Because of his friendship with the former Philippine president, "he was able to import chemical ingredients almost duty-free," says Tomas (Buddy) Gomez, an anti-Marcos leader here. "He's the pharmaceutical kingpin. It's not a 100 percent monopoly. But he was able to corner the market. I assume he started getting the favored share in 1966. I think he was the very first presidential crony."
According to the San Jose Mercury-News, Campos is also president of Greenfield Investment Corp., based in Vancouver, and head of UNAM Investment Corp., a Netherlands Antilles firm that bought $9 million worth of buildings in downtown Seattle in 1983. He has been listed as a resident of Manila, Hong Kong and Vancouver.
"He has many homes in many places," says one acquaintance. "This man is a world traveler."
The slender, dark-haired Campos also figured prominently in the $1.5 billion civil suit filed Thursday in Houston under the Racketeer Influenced and Corrupt Organizations Act (RICO). Lawyers for the new Manila government of Corazon Aquino charged that an intricate network of secret corporations representing Marcos' interests bought up millions of dollars worth of buildings and land in Texas.
Besides Marcos, the defendants include Campos, his wife, Beatrice Dee Campos, their son Jeffrey, and a brother-in-law, Simeon Dee.
In Honolulu, Campos has kept a lower profile. State and city records show he bought the spacious 10th-floor apartment overlooking the Pacific at 3003 Kalakaua Ave. for $340,000 in 1975. It is appraised at $601,948.

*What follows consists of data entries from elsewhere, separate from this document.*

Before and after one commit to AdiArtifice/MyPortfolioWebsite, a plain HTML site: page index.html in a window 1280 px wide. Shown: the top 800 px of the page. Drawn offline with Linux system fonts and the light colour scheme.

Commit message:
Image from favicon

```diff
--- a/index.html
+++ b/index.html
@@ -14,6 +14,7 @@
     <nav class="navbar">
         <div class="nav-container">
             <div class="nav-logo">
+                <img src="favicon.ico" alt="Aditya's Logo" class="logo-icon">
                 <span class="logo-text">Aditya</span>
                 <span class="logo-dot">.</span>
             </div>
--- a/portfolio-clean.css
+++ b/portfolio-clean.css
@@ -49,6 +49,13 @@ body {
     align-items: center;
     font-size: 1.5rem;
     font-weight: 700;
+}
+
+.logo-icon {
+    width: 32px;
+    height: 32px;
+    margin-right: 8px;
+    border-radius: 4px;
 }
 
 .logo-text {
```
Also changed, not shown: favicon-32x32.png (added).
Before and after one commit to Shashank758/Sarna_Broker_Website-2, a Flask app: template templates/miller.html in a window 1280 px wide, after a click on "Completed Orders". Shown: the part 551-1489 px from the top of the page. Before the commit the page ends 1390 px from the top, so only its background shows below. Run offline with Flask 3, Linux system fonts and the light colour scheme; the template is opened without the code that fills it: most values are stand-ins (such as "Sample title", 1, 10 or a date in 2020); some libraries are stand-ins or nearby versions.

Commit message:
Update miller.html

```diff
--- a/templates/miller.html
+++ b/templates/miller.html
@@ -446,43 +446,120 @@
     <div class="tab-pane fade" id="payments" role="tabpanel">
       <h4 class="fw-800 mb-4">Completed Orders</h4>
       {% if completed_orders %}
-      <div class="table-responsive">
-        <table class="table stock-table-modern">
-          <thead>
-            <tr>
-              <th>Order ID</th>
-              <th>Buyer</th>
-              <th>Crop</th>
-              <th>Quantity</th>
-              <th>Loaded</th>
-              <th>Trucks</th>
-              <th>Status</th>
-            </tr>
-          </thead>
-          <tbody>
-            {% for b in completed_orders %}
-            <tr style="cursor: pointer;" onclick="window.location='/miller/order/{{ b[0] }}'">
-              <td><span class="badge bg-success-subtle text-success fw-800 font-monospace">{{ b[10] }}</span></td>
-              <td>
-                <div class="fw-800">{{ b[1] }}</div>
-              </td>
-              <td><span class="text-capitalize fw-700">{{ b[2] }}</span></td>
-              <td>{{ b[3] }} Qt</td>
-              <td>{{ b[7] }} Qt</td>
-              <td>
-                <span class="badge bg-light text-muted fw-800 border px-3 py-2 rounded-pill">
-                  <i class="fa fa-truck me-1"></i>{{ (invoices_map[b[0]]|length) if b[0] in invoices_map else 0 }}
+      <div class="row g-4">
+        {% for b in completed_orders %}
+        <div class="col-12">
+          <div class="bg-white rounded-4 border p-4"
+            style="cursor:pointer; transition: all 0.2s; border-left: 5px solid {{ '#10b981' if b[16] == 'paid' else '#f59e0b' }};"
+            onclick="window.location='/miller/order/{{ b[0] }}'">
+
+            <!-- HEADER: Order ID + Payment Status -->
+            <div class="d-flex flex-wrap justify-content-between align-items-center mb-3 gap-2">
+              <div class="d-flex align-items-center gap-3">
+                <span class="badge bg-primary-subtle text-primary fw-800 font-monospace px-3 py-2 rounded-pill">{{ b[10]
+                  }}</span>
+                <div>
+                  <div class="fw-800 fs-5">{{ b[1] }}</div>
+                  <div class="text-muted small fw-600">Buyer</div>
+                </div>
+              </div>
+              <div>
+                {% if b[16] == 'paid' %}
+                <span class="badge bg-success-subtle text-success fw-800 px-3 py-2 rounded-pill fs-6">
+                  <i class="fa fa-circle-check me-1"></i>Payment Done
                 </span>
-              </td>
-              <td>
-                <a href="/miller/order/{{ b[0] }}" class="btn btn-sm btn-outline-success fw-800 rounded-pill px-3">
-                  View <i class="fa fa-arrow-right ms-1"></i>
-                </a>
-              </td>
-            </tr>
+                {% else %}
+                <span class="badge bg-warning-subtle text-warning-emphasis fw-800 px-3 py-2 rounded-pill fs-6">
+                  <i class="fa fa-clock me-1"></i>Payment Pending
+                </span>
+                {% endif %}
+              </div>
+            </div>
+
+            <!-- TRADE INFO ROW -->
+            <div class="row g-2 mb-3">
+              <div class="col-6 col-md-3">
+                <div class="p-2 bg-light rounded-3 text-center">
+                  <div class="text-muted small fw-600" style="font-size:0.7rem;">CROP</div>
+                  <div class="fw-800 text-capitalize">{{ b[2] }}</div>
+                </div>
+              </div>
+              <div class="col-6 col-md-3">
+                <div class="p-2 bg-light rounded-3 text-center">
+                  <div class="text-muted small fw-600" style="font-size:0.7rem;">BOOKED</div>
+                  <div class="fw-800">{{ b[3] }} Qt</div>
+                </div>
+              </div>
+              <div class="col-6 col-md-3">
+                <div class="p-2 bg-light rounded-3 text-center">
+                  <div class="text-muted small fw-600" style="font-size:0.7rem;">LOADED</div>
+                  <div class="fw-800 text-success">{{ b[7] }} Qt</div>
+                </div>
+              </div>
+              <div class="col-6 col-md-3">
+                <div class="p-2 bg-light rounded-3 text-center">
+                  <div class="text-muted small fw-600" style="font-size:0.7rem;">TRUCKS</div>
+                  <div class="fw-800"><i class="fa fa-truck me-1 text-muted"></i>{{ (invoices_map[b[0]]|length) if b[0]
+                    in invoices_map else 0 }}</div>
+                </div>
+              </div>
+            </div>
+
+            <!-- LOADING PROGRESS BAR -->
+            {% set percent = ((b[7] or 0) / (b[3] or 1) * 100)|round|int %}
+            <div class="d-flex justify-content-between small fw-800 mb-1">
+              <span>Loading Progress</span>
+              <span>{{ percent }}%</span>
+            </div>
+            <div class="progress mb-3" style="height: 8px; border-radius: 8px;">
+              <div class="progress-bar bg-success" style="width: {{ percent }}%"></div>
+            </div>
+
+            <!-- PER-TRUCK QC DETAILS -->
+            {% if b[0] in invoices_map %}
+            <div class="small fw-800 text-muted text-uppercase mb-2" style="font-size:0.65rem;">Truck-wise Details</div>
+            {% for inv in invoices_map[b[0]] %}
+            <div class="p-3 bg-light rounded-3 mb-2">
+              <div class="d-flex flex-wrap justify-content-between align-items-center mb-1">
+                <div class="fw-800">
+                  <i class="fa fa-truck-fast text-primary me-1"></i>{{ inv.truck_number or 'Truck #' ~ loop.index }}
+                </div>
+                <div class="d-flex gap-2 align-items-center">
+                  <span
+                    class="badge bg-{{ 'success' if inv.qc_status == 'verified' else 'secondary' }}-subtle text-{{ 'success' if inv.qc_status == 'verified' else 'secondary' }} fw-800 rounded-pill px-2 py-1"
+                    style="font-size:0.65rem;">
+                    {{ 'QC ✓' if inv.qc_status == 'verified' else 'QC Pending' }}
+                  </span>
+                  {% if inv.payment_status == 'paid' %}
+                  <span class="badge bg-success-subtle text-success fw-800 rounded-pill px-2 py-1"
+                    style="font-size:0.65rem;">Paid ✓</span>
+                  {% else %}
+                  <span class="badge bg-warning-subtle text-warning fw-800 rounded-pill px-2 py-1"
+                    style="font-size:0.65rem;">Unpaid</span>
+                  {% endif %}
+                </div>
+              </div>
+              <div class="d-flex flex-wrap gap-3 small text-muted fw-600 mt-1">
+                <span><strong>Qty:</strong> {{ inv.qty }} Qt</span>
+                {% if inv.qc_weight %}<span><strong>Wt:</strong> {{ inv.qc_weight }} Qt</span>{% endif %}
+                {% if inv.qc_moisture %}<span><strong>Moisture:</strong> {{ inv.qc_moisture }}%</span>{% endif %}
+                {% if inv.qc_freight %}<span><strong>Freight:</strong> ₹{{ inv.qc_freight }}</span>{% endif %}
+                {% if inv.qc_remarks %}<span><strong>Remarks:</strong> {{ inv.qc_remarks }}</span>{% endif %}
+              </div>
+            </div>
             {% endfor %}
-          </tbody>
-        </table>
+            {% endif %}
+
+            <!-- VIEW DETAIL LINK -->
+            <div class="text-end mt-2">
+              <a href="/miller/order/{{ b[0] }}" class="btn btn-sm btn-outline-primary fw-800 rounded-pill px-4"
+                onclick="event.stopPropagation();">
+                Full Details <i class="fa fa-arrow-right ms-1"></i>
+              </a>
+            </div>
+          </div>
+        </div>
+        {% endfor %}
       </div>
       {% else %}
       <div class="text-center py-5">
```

Three years ago, he bought a similar three-bedroom, two-bath condo on the first floor for $750,000. It is appraised at $548,829.
According to neighbors, who asked not to be named, he and his family visit the quarters every few months, using the BMWs (a 528e and a 320i) in the basement to tool around the island.
"They always come with two Asian maids, attractive girls in pink-colored uniforms," said one neighbor. "One of them cleans the cars almost every day with a bucket of water. We don't allow hoses in the basement. She does a beautiful job."
Campos himself is unfailingly friendly and polite, according to neighbors. He wears a baseball-style cap that he doffs as a greeting. People call him "Joe."
"He's very quiet, very unpretentious," says another neighbor. "He isn't anything like the Marcoses."
Fellow condo owners were reportedly concerned, however, when a heavy safe was hauled up to the 10th floor about five years ago. Some worried whether the floor could take the load.
In addition to the safe, "I understand he's got a vault in the first-floor apartment," said a neighbor. "He's told some people that he's the guardian for the Marcos children."
The building manager, Robert Culver, told a reporter that Campos said he bought the two apartments for his own married children. But when Campos isn't there, sources said, his proxy at meetings of the apartment owners' association is voted by Bill Chu, an assistant manager at the Kahala Hilton on the other side of Diamond Head.
Asked where Campos might be reached for comment, Chu responded, "Mr. Campos was a hotel guest for many years. We're not allowed to give the whereabouts of our hotel guests."